> EXERCISE GOAL: Show all lines from the listing below that contain "else".

> AVAILABLE DATA:
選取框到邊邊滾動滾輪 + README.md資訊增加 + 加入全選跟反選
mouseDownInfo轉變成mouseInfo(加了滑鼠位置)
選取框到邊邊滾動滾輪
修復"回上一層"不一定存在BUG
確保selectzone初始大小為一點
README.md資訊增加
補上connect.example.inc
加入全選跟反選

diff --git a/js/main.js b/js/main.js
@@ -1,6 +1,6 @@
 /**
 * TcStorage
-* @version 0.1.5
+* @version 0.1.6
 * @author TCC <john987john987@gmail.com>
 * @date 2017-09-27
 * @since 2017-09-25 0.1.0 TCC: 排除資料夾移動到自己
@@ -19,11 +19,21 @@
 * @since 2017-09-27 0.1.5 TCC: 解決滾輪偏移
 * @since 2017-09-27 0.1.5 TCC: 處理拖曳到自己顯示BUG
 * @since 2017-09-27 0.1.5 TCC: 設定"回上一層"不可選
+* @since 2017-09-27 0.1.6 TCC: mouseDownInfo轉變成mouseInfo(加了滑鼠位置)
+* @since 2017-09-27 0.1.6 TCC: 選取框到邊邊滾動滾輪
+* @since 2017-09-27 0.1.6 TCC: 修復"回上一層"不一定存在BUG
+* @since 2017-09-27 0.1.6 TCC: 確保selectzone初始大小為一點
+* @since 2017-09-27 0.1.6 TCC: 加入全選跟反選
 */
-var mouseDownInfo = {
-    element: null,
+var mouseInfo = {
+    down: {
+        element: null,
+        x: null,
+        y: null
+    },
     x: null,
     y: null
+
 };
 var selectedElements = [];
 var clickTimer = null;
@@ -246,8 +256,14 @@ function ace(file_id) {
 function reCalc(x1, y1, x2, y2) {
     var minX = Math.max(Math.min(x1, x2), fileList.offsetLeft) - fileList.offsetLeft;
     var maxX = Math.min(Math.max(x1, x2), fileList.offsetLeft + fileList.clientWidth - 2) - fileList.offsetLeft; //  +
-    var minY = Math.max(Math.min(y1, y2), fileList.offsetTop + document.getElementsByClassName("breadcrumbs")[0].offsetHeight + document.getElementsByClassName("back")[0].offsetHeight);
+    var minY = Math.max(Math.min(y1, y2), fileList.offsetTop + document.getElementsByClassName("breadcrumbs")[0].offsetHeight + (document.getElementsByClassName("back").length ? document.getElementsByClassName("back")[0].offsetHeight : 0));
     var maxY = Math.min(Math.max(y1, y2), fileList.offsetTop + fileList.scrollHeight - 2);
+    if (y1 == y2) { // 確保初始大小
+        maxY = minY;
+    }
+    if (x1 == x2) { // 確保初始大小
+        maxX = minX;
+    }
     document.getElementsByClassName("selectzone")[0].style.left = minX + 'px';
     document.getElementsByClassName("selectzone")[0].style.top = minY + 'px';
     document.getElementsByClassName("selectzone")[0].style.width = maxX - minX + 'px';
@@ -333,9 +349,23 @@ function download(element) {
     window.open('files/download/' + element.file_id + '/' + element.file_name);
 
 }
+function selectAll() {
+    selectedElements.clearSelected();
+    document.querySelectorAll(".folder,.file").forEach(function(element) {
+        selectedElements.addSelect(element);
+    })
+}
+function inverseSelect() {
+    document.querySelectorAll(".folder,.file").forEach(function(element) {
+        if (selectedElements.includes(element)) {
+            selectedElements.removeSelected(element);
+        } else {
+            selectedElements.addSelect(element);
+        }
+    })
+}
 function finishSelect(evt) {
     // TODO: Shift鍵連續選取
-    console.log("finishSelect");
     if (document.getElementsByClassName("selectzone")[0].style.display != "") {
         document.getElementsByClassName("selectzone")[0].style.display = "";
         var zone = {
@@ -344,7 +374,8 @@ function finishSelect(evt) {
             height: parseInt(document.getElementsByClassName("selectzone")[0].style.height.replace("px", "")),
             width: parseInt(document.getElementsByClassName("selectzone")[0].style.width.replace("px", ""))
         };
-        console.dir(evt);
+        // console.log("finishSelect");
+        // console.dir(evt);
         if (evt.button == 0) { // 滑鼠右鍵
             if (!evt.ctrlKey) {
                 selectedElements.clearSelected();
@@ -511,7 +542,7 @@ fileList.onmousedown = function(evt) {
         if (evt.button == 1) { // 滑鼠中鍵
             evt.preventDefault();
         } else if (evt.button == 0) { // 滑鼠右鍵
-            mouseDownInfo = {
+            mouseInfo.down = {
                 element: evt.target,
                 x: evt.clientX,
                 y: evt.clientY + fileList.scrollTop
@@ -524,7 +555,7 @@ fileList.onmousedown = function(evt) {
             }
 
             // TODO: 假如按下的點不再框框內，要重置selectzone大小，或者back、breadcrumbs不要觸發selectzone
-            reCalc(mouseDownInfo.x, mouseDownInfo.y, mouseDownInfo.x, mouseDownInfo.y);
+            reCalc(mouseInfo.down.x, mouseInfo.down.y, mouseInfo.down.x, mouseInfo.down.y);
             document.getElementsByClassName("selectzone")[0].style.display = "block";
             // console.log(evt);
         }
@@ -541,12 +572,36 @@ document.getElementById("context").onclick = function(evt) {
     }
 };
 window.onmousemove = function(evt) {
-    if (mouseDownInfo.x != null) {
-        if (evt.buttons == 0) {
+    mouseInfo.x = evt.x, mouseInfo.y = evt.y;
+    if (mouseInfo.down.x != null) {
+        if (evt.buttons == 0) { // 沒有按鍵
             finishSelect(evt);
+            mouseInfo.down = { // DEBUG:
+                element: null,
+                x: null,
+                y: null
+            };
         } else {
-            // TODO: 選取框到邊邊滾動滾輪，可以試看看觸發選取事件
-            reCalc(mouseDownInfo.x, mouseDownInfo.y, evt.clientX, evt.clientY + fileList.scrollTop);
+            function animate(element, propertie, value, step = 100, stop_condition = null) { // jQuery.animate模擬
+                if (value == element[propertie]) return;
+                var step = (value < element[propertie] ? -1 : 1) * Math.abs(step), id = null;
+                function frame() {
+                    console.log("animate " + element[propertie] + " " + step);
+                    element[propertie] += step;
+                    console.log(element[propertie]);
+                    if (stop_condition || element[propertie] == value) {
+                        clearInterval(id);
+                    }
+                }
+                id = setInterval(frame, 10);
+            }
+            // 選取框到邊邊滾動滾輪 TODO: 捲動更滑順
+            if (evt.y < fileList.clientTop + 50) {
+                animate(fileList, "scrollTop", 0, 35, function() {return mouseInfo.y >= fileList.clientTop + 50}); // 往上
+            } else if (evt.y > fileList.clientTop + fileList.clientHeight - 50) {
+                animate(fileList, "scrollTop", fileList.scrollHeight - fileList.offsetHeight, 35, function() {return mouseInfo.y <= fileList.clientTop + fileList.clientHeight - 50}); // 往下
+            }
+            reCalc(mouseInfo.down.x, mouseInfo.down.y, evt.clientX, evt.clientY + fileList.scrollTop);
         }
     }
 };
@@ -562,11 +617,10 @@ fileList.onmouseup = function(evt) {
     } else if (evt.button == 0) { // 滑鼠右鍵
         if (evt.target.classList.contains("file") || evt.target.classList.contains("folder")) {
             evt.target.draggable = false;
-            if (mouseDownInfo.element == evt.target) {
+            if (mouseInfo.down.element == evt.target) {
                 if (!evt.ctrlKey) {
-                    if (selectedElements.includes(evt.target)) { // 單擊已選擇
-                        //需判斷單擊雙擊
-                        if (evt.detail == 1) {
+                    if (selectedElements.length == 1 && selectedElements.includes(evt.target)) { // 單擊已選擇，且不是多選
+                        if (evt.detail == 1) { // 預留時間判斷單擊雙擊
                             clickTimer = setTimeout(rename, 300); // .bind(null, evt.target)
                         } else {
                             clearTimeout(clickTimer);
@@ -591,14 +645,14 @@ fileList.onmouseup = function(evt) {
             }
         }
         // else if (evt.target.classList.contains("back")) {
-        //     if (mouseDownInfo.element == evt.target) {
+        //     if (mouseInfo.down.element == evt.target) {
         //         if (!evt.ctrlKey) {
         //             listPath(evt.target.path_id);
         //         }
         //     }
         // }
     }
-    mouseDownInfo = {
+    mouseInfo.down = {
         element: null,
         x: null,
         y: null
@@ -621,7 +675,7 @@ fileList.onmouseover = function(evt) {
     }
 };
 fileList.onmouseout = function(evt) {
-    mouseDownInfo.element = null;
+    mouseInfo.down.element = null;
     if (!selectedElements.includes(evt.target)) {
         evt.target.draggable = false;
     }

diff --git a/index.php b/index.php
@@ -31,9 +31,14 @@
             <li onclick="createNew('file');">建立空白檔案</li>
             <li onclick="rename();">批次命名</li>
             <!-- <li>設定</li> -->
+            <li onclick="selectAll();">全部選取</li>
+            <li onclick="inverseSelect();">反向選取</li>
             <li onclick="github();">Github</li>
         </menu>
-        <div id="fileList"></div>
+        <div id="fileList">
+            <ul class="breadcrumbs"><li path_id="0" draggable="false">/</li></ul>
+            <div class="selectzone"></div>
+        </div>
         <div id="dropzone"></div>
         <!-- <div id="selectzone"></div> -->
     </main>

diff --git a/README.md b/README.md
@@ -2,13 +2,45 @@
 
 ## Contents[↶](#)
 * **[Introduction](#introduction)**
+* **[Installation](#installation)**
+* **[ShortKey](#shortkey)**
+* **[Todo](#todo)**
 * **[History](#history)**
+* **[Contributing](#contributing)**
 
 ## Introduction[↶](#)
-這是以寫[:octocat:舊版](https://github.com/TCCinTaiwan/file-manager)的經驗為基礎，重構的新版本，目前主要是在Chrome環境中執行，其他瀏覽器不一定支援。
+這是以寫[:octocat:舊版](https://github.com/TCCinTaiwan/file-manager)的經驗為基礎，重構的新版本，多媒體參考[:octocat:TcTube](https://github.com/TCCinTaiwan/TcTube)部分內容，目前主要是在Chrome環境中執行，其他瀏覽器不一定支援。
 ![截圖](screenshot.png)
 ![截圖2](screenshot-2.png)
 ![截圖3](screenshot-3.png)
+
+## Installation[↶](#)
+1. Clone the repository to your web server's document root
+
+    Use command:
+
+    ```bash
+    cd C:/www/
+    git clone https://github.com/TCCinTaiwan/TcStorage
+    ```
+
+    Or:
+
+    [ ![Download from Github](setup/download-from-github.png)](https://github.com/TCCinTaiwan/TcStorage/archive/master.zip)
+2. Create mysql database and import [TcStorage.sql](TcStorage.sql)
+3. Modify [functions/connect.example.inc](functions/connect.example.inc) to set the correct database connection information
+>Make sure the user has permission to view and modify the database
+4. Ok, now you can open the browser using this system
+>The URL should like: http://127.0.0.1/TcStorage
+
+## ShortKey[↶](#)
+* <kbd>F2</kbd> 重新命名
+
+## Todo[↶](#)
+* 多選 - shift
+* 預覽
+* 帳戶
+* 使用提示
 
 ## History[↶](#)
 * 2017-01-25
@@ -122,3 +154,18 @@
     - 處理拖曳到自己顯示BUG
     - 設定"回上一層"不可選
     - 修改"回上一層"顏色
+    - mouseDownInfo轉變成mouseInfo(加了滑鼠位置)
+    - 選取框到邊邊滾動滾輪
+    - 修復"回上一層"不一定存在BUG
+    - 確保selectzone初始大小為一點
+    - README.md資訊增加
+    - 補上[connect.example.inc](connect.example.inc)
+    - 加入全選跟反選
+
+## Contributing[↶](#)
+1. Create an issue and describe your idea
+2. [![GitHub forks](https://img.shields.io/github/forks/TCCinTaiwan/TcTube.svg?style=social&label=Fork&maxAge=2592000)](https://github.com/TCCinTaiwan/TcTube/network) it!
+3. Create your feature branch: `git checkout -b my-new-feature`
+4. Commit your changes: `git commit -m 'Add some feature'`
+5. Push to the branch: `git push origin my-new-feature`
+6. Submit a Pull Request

> SOLUTION:
+        } else {
         } else if (evt.button == 0) { // 滑鼠右鍵
         } else {
+            } else if (evt.y > fileList.clientTop + fileList.clientHeight - 50) {
     } else if (evt.button == 0) { // 滑鼠右鍵
                         } else {
         // else if (evt.target.classList.contains("back")) {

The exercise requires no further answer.